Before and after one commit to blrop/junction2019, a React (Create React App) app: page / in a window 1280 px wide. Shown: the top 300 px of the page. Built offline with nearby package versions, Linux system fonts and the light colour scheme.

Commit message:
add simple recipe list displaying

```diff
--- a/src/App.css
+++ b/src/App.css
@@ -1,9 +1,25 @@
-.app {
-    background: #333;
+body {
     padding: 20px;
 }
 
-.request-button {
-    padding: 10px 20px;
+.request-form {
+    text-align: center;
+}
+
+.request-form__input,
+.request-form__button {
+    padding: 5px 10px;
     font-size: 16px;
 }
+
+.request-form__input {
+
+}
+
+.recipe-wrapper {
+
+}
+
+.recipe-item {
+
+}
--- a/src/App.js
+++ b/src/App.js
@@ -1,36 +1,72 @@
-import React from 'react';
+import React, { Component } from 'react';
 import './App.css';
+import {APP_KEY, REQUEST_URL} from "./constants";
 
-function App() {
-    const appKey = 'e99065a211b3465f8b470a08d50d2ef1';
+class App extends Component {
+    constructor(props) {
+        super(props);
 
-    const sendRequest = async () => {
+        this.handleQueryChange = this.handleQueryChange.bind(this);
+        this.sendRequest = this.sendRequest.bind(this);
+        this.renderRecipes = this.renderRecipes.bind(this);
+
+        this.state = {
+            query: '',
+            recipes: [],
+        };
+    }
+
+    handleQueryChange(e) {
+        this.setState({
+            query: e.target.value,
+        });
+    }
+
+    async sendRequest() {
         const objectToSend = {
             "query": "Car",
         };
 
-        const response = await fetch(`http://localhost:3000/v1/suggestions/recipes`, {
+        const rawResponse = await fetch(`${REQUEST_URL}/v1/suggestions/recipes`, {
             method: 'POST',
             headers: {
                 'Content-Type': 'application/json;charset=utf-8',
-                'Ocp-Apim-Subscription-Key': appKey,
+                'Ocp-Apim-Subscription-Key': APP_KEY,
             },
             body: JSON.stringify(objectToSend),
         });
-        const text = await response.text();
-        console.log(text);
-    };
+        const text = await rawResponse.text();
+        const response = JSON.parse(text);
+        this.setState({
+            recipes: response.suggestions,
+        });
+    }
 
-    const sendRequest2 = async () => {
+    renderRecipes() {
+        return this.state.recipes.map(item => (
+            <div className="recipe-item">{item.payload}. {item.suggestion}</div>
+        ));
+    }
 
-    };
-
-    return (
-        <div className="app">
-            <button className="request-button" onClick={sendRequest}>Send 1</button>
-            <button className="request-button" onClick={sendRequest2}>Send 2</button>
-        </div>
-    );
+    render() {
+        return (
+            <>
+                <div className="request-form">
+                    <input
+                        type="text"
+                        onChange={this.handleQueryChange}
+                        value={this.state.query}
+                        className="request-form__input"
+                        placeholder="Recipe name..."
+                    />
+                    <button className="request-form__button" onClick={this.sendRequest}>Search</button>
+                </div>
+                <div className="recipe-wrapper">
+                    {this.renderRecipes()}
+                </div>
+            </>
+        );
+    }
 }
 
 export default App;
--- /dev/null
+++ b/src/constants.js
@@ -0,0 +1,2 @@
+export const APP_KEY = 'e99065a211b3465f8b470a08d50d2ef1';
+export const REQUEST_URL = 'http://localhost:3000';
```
################
## Exercise aim
Lines holding the string "return" must be copied out of the entries above.

## Exercise answer
+        return this.state.recipes.map(item => (
-    return (
+        return (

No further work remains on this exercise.